**RECORDS FOR THIS TASK:**
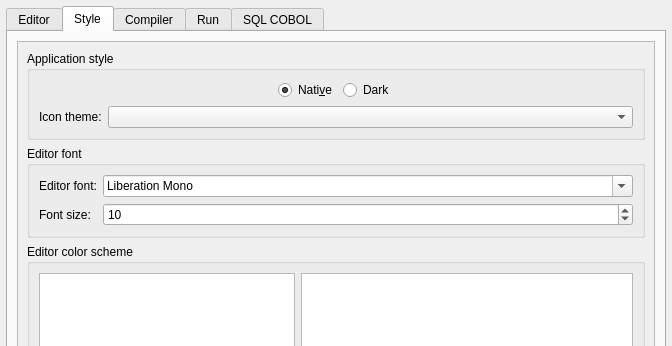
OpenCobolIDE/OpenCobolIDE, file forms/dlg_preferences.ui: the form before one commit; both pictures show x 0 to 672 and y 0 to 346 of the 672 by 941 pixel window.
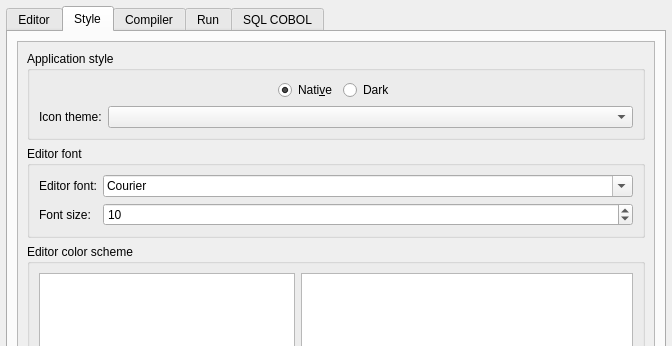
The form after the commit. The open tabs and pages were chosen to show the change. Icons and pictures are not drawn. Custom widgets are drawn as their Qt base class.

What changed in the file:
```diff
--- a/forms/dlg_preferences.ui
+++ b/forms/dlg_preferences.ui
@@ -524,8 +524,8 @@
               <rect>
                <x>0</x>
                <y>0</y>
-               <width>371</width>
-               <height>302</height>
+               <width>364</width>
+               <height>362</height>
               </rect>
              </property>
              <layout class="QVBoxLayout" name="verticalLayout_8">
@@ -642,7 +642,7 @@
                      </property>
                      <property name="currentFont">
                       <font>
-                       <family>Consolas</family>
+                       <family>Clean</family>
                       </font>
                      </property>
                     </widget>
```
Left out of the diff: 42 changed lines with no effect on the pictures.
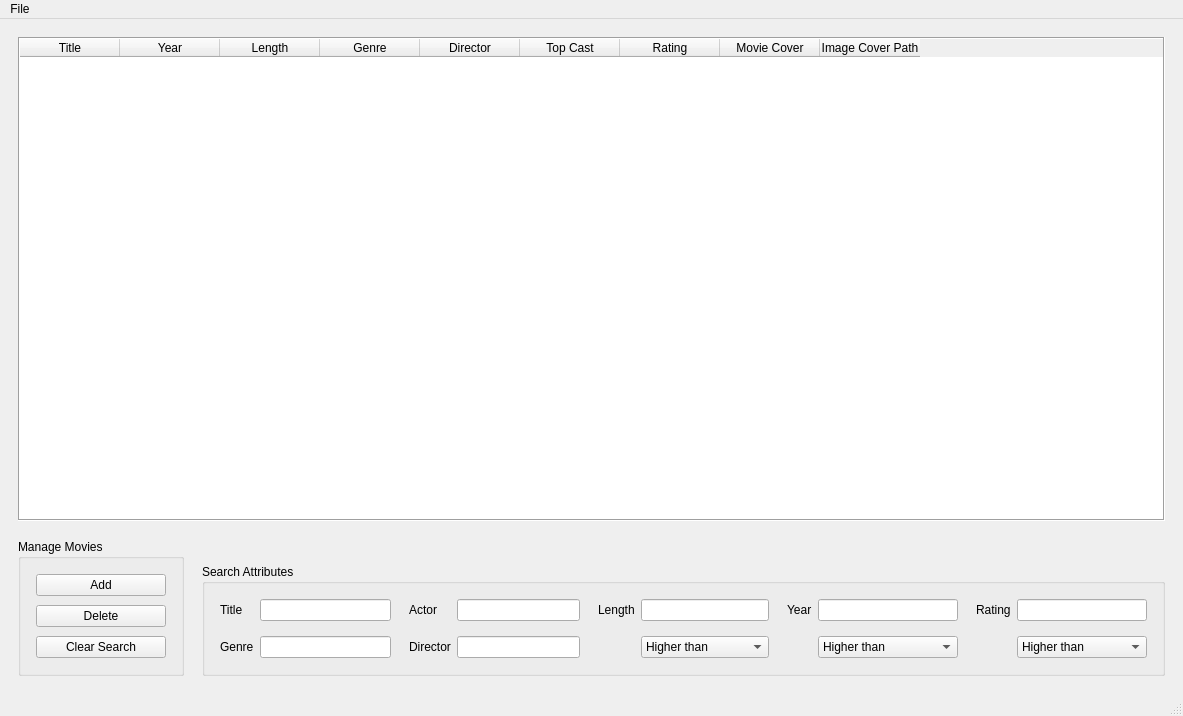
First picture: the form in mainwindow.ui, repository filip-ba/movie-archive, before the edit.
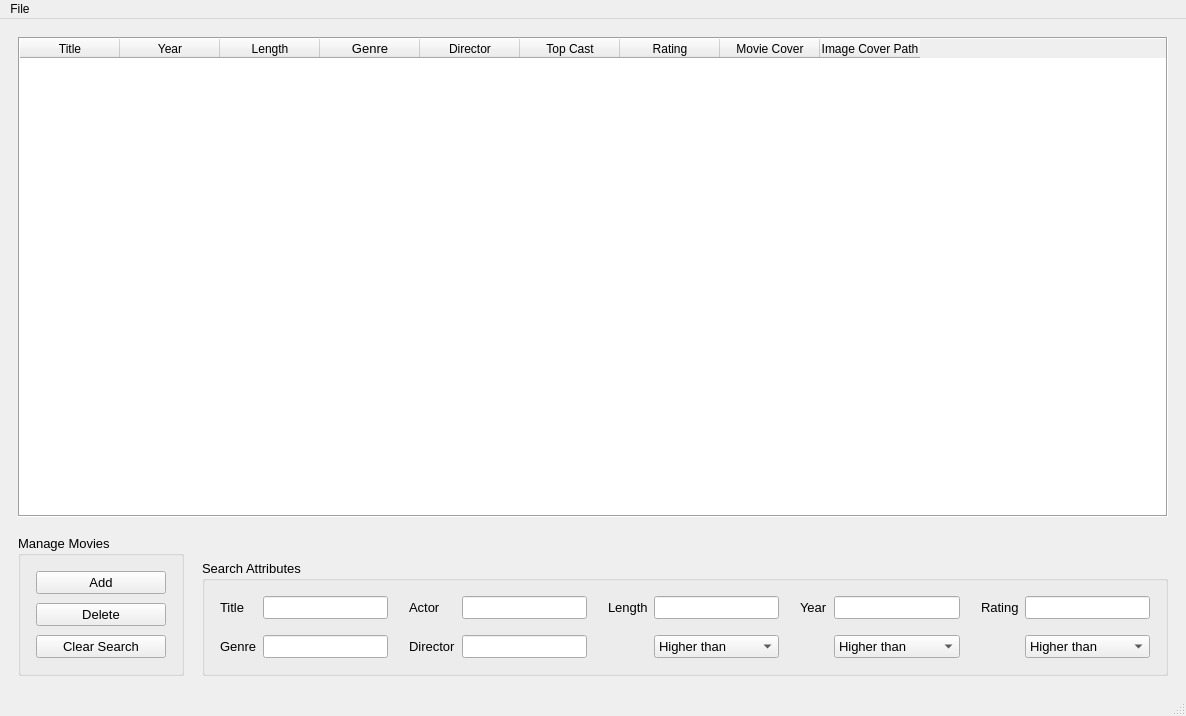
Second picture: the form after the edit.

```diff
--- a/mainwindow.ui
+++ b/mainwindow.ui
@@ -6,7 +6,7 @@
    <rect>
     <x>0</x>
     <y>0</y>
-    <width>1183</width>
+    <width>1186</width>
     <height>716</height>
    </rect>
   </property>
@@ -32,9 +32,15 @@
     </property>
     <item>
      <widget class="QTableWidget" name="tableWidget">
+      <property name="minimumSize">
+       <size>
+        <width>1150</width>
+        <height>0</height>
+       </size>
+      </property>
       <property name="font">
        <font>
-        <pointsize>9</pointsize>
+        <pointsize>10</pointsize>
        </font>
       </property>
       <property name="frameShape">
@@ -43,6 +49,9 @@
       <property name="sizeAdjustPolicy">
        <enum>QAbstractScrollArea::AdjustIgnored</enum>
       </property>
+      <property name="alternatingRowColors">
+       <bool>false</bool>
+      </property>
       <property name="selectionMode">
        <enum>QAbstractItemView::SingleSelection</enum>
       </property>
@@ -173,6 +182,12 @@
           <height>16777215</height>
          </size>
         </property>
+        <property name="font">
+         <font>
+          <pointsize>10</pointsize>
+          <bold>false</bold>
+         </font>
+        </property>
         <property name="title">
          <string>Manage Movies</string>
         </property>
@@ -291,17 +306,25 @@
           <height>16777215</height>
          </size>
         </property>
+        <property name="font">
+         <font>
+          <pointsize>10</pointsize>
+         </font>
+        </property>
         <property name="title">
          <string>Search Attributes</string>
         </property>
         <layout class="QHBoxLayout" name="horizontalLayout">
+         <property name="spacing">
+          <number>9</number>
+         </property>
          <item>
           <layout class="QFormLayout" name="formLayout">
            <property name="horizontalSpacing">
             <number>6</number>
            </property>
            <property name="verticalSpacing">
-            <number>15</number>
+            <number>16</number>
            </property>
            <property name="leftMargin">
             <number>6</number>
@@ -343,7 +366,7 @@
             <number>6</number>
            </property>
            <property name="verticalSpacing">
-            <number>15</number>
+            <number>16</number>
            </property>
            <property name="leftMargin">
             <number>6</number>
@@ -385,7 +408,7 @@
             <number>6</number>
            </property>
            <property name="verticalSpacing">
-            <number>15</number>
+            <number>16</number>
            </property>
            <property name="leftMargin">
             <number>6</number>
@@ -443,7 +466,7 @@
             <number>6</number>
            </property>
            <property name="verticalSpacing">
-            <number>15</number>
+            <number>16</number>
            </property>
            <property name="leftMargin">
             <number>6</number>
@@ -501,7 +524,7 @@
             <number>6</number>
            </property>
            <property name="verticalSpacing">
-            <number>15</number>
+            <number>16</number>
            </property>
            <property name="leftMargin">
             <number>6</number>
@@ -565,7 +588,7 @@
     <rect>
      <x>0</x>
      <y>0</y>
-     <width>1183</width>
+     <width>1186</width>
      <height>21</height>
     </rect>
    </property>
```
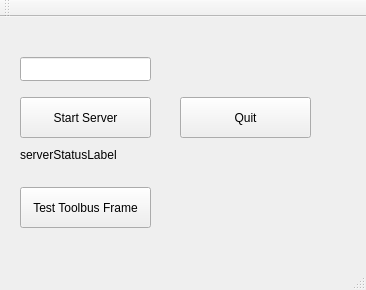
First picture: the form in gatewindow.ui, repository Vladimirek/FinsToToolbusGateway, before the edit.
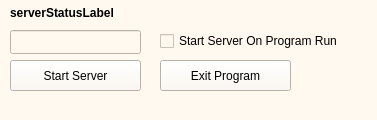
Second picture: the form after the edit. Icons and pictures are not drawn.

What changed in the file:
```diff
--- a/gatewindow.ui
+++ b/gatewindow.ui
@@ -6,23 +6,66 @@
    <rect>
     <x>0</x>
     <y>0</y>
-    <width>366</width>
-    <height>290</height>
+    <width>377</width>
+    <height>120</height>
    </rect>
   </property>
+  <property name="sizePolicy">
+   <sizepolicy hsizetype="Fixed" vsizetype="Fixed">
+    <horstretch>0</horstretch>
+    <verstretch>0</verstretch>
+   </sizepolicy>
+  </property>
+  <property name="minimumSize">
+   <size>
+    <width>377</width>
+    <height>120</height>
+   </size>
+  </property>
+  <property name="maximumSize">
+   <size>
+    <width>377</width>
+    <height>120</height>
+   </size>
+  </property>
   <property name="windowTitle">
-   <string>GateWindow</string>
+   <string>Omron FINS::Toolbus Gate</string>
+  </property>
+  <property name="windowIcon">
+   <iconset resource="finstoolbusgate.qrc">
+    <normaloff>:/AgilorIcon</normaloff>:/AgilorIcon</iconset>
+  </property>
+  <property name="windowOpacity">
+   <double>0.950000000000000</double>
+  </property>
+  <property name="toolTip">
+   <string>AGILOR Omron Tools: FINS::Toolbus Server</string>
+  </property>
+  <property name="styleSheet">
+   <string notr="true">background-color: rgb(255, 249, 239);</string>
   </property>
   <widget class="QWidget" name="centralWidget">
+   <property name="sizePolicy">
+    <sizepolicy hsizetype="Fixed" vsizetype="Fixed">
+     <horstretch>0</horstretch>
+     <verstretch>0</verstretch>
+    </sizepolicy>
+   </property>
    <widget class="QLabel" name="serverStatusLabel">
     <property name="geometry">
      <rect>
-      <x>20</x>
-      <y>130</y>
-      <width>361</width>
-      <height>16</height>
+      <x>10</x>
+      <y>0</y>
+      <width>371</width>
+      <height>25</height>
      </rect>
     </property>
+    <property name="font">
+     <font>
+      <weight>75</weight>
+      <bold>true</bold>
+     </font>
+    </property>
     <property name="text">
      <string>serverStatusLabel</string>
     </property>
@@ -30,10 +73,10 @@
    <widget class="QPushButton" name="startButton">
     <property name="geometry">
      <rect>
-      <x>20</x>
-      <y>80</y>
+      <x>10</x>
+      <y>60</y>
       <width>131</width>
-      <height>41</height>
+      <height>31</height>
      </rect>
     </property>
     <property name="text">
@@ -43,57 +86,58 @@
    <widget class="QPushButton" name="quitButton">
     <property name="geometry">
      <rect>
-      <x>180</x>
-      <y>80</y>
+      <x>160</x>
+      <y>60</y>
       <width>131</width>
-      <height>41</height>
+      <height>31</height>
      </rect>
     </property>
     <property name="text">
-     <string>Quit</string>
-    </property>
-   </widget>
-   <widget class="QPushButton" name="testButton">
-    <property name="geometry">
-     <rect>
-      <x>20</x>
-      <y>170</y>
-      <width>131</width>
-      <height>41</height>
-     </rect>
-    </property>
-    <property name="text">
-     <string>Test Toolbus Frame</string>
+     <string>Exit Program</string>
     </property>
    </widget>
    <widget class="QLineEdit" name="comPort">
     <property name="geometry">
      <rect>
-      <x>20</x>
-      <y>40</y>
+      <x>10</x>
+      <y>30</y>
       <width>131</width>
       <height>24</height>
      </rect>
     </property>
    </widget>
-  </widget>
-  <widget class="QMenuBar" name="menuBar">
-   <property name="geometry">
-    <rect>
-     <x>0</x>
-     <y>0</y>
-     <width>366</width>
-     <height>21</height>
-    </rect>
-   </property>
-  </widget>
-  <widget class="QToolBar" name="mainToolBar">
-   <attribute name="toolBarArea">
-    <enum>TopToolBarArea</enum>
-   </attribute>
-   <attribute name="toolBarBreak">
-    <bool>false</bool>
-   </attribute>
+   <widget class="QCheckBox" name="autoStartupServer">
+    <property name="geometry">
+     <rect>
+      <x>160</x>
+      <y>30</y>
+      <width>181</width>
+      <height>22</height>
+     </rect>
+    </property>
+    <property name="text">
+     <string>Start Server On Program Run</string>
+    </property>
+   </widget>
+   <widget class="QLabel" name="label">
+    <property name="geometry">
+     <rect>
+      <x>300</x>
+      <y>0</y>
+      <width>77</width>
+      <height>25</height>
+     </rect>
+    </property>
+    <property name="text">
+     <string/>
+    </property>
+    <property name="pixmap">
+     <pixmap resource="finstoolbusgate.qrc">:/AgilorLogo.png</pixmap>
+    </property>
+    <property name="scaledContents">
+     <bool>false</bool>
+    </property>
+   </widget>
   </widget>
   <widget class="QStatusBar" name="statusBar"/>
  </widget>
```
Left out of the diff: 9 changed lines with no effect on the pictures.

**TASK GOAL:** Report each line in the data above that holds the word "finstoolbusgate" by copying it.

**EXERCISE ANSWER:**
+   <iconset resource="finstoolbusgate.qrc">
+     <pixmap resource="finstoolbusgate.qrc">:/AgilorLogo.png</pixmap>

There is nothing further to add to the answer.